DATA FOR THIS EXERCISE START

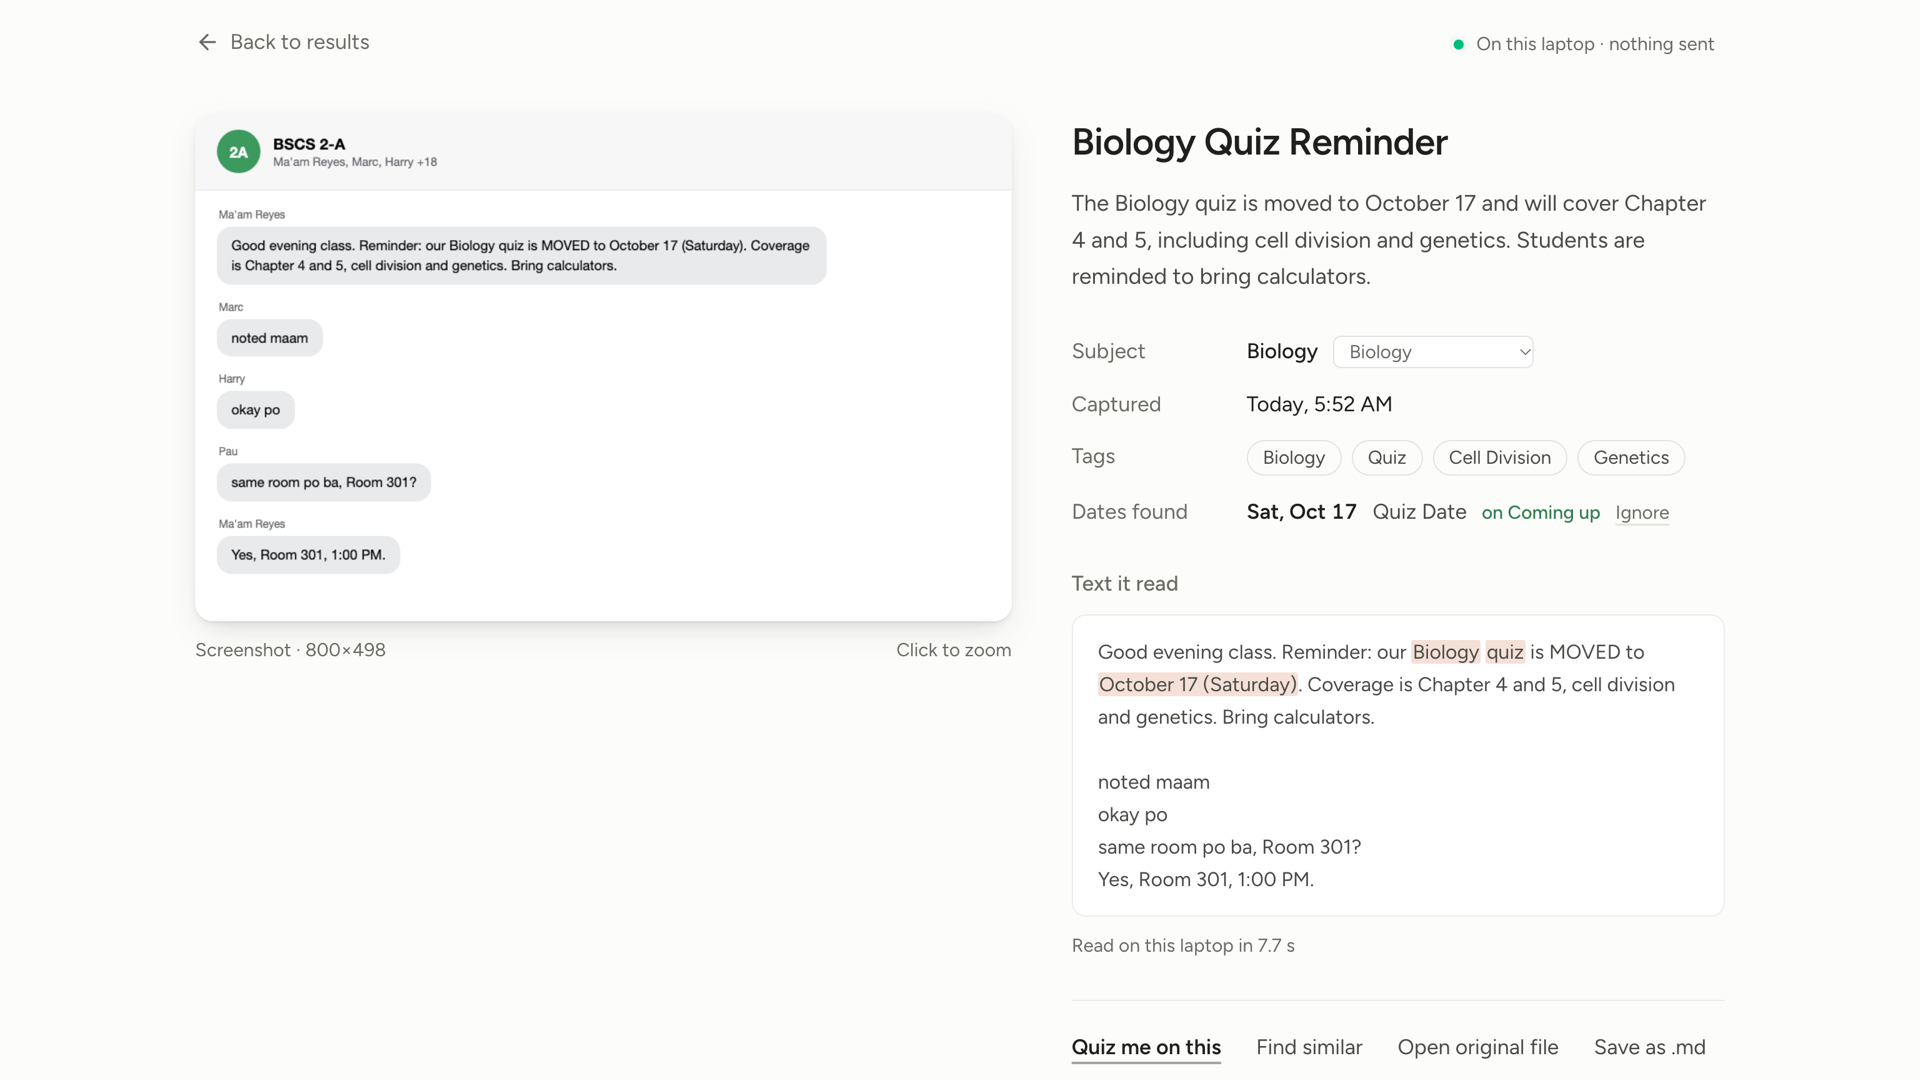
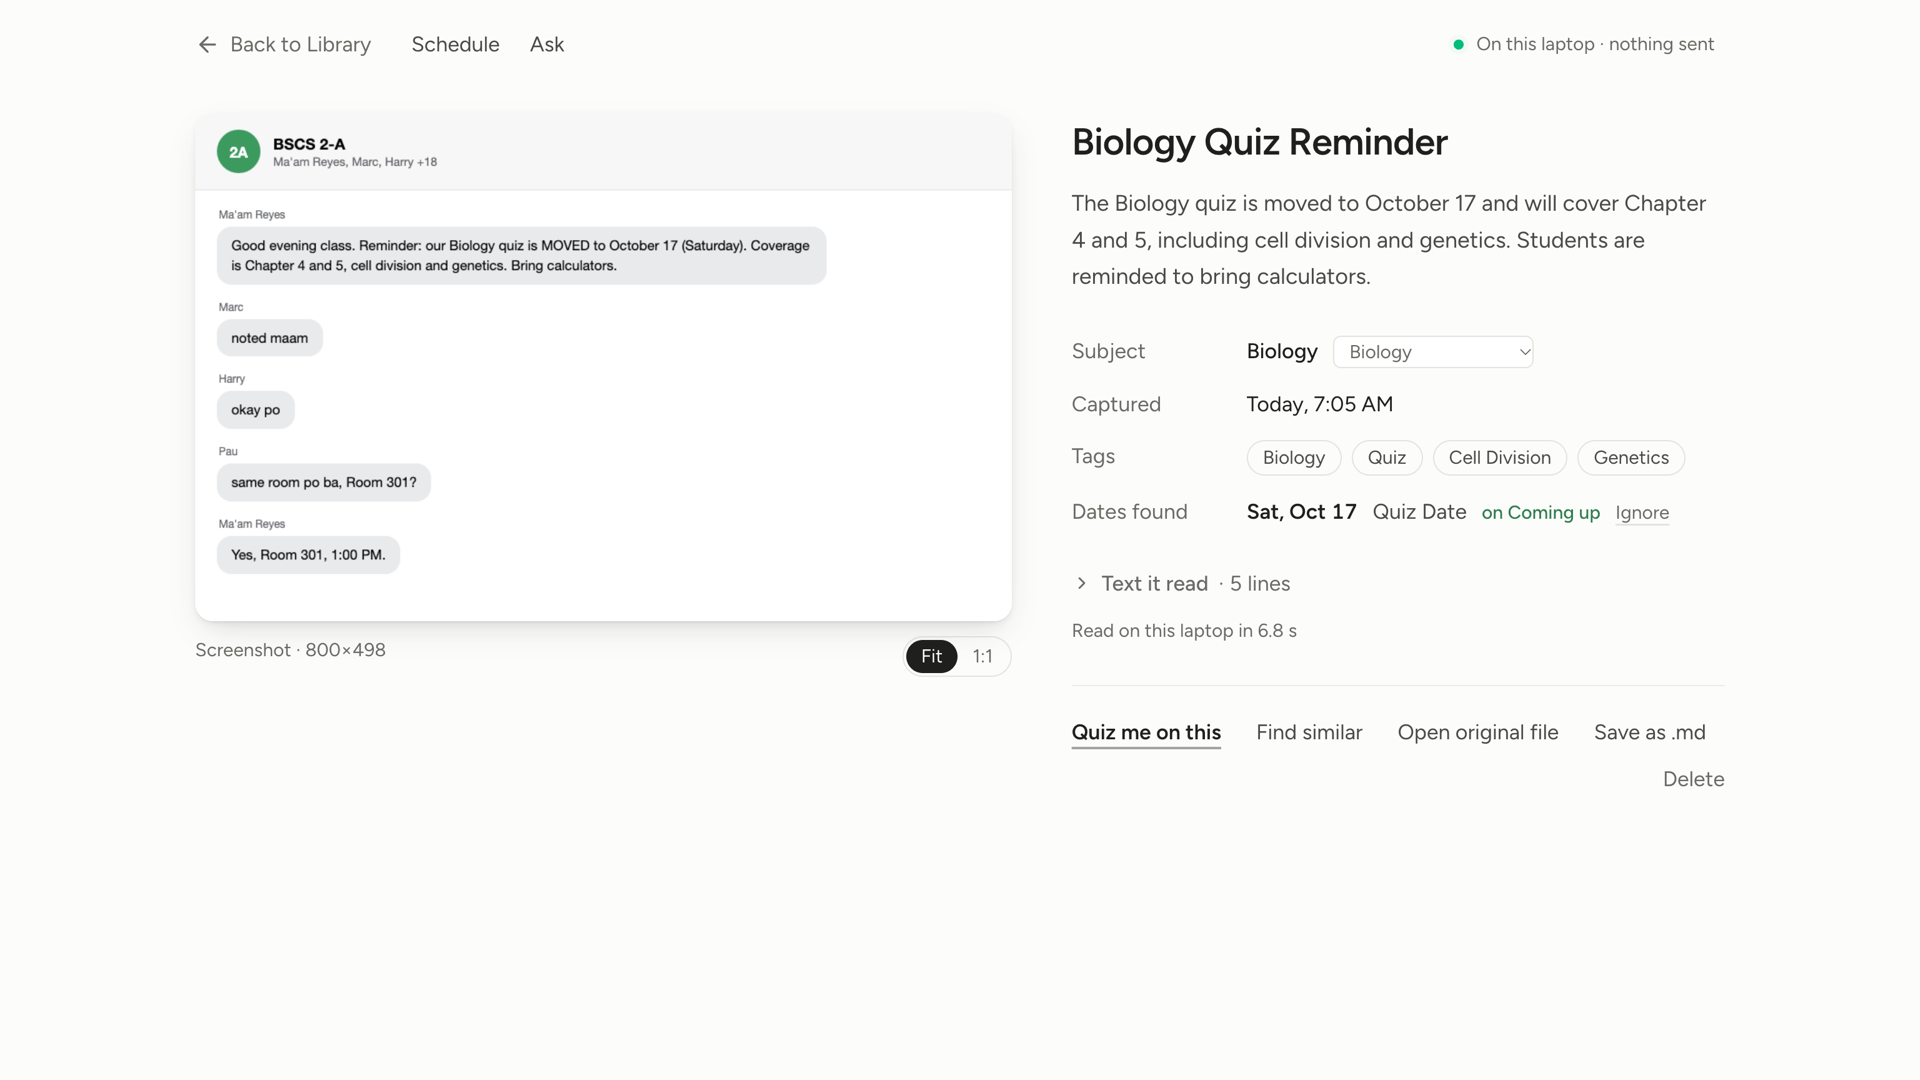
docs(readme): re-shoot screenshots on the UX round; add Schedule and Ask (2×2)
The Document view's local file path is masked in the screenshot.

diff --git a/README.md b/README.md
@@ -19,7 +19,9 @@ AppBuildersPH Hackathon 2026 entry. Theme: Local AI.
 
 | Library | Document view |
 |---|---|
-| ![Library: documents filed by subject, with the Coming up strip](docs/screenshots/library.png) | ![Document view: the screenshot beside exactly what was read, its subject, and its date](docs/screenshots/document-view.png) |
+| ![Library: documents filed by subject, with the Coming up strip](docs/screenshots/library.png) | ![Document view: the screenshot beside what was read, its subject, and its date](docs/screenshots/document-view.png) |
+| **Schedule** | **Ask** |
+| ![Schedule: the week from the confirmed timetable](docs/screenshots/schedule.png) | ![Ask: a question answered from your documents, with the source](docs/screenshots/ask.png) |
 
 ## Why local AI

DATA FOR THIS EXERCISE END
DATA FOR THIS EXERCISE START

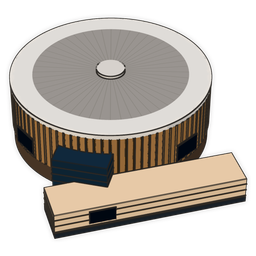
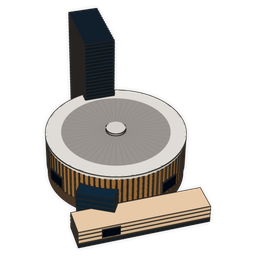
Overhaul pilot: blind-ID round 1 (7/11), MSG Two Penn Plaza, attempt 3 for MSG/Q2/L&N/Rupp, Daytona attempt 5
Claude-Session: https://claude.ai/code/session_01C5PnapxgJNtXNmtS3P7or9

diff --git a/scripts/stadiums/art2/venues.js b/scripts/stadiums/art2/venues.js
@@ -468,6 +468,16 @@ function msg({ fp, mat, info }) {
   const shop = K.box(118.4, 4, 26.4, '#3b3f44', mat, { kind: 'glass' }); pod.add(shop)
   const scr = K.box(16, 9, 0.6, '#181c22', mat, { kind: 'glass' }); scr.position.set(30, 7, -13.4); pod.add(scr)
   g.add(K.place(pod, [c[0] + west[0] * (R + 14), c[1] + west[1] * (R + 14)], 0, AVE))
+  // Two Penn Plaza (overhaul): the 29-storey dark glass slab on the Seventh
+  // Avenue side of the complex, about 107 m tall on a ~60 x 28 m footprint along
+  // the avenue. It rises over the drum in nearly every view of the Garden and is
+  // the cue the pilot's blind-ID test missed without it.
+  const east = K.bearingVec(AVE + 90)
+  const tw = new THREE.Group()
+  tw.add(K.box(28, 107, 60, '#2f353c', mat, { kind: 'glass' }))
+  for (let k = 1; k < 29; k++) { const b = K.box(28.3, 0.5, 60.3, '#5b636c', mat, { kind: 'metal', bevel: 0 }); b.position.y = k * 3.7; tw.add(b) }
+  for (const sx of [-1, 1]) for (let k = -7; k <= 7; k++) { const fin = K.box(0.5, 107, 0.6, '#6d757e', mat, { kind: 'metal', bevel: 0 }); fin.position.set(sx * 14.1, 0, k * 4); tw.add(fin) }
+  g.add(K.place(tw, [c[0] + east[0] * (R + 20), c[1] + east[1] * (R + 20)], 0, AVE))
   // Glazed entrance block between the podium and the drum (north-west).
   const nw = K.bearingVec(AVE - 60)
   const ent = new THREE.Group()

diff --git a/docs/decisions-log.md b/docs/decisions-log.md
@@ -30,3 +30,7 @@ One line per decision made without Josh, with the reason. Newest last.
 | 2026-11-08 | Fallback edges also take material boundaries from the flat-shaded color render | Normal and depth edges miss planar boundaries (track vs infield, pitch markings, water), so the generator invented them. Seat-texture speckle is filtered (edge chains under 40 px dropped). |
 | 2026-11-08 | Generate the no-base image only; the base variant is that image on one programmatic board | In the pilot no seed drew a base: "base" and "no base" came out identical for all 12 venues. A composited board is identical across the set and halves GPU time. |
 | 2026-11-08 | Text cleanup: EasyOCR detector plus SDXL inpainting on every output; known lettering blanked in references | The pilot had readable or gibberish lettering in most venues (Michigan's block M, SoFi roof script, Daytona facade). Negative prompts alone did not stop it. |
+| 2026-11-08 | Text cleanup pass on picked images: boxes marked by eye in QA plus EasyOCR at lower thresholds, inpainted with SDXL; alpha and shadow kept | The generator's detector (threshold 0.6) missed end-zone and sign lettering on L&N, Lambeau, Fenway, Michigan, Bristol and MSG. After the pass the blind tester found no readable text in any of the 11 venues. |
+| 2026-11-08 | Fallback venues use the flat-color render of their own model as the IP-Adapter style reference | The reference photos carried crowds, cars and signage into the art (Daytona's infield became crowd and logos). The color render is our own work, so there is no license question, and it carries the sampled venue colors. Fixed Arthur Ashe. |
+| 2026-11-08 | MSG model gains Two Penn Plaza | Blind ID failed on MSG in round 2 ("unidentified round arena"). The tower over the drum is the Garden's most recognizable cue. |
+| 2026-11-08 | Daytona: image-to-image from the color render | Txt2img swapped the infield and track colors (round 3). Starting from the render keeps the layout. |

DATA FOR THIS EXERCISE END
DATA FOR THIS EXERCISE START

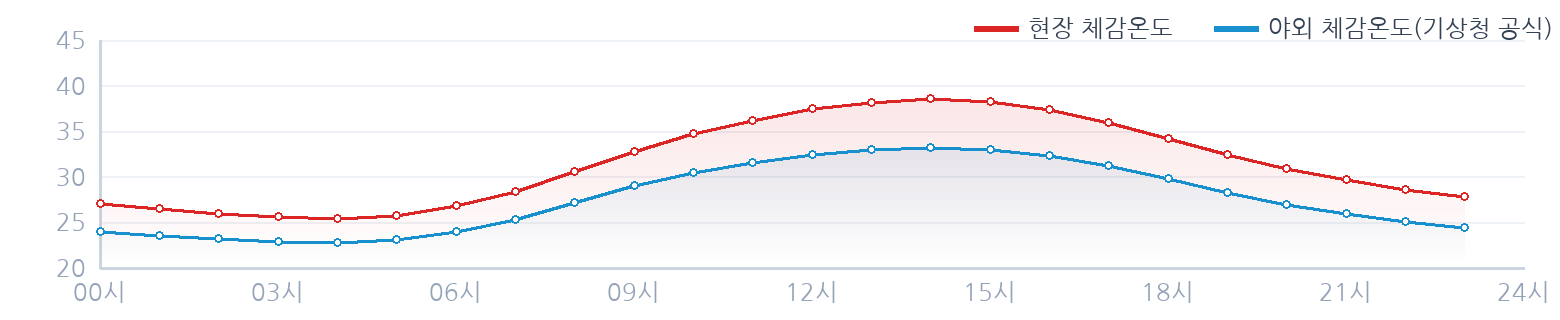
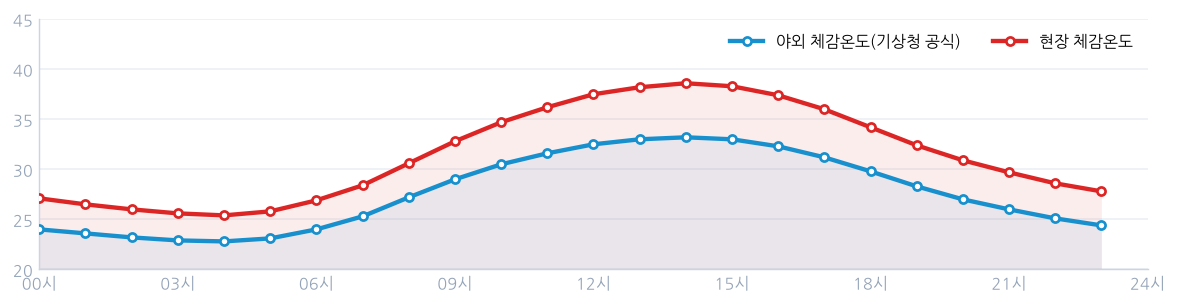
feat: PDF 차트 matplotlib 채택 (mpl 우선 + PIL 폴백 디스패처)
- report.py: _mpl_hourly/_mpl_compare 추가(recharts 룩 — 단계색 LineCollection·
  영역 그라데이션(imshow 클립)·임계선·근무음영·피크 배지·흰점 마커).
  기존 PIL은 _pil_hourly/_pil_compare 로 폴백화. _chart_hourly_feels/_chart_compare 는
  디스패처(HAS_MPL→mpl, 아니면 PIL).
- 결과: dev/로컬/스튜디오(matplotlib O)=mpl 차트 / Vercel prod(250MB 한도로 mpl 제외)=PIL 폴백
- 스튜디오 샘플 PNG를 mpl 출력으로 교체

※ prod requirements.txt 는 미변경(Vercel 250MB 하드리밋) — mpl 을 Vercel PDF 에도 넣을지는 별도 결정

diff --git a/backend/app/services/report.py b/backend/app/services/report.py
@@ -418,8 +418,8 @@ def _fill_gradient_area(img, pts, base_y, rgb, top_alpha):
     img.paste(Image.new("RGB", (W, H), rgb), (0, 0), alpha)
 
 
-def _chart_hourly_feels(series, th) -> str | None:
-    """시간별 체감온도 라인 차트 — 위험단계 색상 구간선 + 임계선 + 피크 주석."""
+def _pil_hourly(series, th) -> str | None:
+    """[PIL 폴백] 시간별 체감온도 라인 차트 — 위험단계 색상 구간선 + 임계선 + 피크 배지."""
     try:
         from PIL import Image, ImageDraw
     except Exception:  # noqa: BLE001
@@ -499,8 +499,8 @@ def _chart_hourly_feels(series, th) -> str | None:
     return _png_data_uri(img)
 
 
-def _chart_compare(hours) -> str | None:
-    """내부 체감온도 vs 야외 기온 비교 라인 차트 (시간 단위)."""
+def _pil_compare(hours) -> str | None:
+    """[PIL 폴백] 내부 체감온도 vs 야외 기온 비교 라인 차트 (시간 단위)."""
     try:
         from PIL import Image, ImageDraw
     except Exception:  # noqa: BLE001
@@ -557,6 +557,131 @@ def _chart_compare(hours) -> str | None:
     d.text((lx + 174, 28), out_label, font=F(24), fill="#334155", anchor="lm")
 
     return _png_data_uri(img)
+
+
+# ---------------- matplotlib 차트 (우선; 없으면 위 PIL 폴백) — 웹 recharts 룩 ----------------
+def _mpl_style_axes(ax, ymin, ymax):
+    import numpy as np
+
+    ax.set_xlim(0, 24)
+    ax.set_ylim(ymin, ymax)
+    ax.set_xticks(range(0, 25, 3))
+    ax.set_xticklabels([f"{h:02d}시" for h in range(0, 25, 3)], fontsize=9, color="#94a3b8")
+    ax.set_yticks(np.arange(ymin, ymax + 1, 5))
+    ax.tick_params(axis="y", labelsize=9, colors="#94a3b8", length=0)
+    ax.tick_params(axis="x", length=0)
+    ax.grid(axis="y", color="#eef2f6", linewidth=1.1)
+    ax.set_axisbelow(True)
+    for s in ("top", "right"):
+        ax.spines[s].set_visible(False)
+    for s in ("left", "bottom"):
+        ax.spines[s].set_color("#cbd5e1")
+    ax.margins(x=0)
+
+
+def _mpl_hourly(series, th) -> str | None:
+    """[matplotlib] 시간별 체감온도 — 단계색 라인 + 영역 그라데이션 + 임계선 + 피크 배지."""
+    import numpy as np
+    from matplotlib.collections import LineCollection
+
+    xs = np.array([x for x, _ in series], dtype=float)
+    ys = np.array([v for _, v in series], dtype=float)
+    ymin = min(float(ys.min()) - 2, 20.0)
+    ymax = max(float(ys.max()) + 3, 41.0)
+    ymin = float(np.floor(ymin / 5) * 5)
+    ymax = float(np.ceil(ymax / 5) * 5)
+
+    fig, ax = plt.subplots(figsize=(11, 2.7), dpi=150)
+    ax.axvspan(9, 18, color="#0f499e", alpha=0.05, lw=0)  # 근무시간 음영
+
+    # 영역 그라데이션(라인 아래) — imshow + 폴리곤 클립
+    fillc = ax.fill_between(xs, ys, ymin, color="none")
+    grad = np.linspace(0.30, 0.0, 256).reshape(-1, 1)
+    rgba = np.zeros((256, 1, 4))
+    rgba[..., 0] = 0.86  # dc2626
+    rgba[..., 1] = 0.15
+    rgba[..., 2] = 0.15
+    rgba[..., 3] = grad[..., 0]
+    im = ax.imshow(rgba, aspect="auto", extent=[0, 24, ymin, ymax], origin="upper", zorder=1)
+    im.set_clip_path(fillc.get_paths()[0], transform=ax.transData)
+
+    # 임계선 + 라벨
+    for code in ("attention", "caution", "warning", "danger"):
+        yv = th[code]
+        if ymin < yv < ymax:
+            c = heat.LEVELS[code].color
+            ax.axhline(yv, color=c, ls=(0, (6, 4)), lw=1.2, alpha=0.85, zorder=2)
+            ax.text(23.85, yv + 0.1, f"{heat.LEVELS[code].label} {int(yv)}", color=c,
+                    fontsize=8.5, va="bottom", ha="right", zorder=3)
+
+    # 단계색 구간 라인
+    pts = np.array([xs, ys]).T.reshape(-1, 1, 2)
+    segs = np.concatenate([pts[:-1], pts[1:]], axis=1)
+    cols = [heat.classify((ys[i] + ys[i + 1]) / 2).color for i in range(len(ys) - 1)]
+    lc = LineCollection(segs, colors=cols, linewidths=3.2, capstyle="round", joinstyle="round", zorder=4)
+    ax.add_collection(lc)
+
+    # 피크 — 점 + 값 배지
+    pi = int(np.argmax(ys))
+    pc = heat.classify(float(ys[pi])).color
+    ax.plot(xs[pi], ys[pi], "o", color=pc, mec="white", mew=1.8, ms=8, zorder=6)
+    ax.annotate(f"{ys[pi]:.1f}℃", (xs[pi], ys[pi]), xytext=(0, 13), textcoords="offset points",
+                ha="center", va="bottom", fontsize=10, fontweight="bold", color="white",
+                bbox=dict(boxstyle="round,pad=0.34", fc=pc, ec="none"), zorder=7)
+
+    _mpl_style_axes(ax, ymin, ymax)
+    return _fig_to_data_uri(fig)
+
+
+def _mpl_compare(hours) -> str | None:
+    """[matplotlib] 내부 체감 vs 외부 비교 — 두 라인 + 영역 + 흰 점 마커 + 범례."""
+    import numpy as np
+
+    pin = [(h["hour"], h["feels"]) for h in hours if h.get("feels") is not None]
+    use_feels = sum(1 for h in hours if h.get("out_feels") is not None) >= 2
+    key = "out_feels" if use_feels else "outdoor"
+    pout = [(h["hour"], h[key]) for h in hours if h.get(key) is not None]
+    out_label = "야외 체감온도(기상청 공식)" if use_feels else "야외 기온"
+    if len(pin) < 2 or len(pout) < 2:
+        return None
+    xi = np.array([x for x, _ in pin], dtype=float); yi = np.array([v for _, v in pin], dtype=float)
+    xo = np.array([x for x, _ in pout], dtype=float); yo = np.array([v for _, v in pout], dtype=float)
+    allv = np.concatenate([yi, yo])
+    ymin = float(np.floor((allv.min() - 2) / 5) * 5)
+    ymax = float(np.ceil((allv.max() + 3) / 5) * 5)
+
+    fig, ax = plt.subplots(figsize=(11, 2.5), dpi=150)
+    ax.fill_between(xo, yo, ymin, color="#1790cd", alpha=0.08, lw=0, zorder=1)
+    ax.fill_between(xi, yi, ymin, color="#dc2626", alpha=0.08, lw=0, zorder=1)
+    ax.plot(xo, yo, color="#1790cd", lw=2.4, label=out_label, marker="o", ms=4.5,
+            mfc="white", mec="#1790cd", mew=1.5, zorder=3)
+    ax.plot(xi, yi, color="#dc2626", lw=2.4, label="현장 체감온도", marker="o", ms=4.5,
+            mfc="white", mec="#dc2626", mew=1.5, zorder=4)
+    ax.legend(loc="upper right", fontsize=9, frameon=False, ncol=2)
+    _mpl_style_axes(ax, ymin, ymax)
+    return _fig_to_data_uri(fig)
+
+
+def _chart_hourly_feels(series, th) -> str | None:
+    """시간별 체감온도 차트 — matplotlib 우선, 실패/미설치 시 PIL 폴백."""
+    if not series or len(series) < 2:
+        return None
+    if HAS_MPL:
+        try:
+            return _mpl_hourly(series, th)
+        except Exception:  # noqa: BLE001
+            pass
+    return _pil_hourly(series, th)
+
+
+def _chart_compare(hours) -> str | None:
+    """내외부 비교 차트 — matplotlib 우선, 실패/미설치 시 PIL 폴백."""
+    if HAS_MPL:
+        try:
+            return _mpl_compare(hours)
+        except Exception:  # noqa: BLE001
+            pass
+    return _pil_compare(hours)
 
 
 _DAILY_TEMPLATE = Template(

DATA FOR THIS EXERCISE END

> AIM OF THE EXERCISE
Starting at the line that contains "그라데이션 + 임계선" and stopping after the line that contains "min(float(ys.min()) - 2, 20.0)", write out every line exactly as it appears above, and no other line.

> EXERCISE RESPONSE
+    """[matplotlib] 시간별 체감온도 — 단계색 라인 + 영역 그라데이션 + 임계선 + 피크 배지."""
+    import numpy as np
+    from matplotlib.collections import LineCollection
+
+    xs = np.array([x for x, _ in series], dtype=float)
+    ys = np.array([v for _, v in series], dtype=float)
+    ymin = min(float(ys.min()) - 2, 20.0)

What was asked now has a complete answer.